Extracted records:
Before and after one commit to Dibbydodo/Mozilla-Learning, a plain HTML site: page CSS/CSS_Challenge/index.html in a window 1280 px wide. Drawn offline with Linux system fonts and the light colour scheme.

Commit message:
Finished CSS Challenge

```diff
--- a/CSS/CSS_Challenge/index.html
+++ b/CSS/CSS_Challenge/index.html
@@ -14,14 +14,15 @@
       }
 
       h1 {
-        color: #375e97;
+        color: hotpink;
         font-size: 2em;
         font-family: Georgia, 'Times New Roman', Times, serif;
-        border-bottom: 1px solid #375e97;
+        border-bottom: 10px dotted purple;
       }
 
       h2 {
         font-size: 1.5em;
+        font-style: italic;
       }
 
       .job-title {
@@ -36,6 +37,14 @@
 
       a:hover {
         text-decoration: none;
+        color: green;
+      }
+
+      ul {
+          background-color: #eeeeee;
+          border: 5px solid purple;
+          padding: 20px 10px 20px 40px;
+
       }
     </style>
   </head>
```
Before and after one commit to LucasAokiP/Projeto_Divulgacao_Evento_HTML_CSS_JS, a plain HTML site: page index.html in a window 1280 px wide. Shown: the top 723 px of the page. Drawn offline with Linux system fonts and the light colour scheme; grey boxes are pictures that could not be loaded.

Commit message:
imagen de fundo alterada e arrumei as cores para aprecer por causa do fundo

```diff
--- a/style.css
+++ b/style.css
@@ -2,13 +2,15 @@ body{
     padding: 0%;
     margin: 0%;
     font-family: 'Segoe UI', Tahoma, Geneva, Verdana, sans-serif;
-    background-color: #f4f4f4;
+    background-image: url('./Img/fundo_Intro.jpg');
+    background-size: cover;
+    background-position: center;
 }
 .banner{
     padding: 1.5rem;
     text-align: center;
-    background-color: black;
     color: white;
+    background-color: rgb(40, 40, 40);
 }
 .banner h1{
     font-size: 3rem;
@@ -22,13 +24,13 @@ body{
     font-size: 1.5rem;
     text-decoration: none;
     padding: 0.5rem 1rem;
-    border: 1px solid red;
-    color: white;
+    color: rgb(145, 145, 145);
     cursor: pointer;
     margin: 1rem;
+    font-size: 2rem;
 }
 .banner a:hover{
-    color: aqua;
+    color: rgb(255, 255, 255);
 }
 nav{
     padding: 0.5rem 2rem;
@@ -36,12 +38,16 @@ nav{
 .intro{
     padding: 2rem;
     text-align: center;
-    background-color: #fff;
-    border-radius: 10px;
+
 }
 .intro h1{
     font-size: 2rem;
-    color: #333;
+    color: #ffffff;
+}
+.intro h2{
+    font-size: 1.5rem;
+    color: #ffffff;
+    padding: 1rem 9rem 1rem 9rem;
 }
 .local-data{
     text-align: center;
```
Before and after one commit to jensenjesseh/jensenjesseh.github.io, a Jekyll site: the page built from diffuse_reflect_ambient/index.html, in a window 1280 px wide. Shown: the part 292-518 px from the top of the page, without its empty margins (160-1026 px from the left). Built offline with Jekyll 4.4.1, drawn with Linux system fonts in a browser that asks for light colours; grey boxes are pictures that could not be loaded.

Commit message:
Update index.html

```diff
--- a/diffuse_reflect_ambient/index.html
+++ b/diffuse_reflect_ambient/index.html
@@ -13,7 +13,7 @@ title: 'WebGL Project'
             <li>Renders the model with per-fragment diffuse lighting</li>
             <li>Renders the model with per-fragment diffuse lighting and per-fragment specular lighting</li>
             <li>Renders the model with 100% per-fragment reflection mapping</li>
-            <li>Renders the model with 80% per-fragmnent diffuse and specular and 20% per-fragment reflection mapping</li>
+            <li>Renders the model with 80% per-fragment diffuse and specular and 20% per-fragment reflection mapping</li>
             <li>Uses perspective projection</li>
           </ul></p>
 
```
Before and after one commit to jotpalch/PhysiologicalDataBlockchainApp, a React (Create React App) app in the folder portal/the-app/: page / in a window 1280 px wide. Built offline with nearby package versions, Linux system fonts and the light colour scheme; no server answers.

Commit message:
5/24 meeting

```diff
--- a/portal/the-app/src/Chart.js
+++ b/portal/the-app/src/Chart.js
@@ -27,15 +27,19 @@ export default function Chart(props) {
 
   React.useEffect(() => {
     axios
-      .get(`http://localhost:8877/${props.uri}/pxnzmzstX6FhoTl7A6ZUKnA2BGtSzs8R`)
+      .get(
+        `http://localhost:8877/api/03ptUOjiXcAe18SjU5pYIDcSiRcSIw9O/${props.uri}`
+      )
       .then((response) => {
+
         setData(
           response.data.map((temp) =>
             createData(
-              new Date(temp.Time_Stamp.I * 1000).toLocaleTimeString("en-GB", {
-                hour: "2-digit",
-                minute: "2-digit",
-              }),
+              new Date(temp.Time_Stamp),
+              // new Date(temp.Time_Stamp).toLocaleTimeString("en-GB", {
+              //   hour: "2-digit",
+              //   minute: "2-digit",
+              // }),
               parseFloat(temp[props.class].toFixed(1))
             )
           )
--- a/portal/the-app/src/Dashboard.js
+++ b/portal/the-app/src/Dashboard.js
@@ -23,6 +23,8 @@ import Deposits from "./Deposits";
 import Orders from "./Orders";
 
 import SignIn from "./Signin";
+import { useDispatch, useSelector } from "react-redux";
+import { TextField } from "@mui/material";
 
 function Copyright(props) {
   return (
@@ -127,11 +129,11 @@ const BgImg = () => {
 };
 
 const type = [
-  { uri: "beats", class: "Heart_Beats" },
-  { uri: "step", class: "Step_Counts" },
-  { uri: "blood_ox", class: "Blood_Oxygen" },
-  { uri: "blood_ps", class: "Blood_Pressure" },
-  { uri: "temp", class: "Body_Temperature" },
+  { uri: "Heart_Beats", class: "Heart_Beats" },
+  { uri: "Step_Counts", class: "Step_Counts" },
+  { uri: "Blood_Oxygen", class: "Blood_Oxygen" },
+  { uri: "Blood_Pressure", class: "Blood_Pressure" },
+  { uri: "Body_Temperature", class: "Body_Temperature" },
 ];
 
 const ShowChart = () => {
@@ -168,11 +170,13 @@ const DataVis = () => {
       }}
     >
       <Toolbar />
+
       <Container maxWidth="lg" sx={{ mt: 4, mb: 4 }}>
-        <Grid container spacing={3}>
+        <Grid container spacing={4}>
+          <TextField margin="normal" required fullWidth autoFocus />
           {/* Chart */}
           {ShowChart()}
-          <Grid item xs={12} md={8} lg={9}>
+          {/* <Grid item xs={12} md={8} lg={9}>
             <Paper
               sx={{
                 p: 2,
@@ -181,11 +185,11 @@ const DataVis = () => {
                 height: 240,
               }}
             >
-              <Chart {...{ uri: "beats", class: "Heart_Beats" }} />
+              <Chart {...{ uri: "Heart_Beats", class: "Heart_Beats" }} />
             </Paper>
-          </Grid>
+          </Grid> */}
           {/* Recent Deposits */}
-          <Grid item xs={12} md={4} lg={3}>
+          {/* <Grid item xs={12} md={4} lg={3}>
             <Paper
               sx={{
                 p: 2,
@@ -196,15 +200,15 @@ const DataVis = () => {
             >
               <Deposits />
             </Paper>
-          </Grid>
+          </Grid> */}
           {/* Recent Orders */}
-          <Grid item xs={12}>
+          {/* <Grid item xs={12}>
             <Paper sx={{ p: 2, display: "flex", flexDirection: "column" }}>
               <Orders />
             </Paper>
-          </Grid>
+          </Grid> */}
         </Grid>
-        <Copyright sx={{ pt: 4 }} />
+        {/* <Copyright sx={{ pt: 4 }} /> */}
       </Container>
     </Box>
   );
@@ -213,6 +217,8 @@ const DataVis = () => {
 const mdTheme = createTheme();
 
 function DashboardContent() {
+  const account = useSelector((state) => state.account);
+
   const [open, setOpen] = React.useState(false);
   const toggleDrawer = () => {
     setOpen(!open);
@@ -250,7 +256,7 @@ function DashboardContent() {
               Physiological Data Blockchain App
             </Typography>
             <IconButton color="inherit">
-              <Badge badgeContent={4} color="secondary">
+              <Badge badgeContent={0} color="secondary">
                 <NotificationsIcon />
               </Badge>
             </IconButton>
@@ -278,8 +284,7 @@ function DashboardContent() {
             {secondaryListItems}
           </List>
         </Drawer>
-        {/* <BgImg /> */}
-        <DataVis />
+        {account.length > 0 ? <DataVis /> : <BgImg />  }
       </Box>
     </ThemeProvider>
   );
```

▶ [REQUIREMENT]: A bare number is all that is asked for: the count of lines above that include "background".

▶ [ANSWER TO THE PROBLEM]: 8